Exercise description: Copy each line that includes the string "decreased" from the material into your answer.
==== Input material
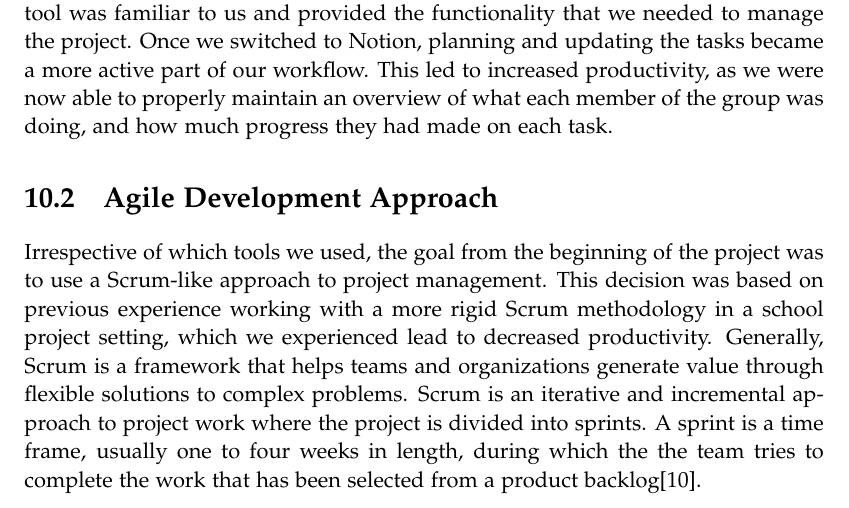
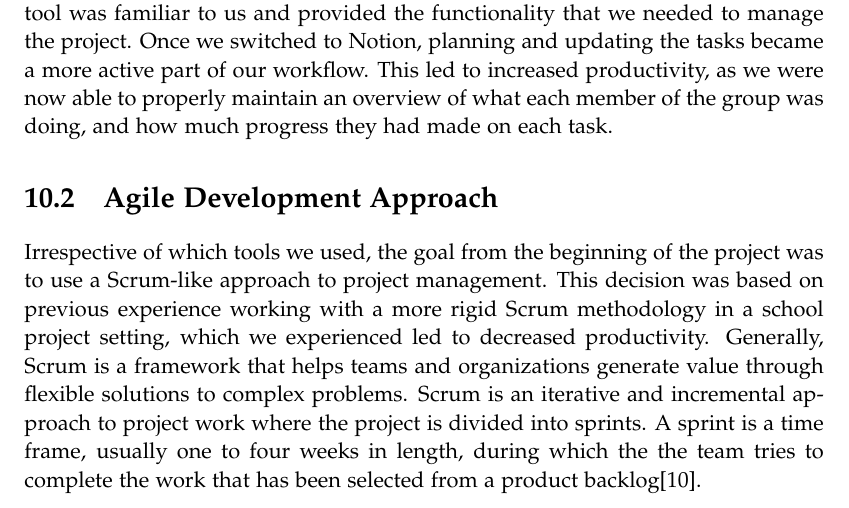
Before and after one commit to chhoumann/p7, a LaTeX thesis (report/master.tex, which reads report/sections/Reflection/project-management.tex): part of page 56 of 70, cut so that both start at the same text. Compiled offline with pdfLaTeX.

Commit message:
Update report/sections/Reflection/project-management.tex

```diff
--- a/report/sections/Reflection/project-management.tex
+++ b/report/sections/Reflection/project-management.tex
@@ -27,7 +27,7 @@ Once we switched to Notion, planning and updating the tasks became a more active
 
 \section{Agile Development Approach} \label{sec:agile-dev}
 Irrespective of which tools we used, the goal from the beginning of the project was to use a Scrum-like approach to project management.
-This decision was based on previous experience working with a more rigid Scrum methodology in a school project setting, which we experienced lead to decreased productivity.
+This decision was based on previous experience working with a more rigid Scrum methodology in a school project setting, which we experienced led to decreased productivity.
 Generally, Scrum is a framework that helps teams and organizations generate value through flexible solutions to complex problems. Scrum is an iterative and incremental approach to project work where the project is divided into sprints. A sprint is a time frame, usually one to four weeks in length, during which the the team tries to complete the work that has been selected from a product backlog\cite{sutherlandScrumArtDoing2014}.
 
 We only adopted the specific things from Scrum that we felt were necessary. For our project, we did not have a Scrum Master or Product Owner. Instead, we collectively created tasks based on features that we deemed necessary to implement.
```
========
Answer for this exercise:
-This decision was based on previous experience working with a more rigid Scrum methodology in a school project setting, which we experienced lead to decreased productivity.
+This decision was based on previous experience working with a more rigid Scrum methodology in a school project setting, which we experienced led to decreased productivity.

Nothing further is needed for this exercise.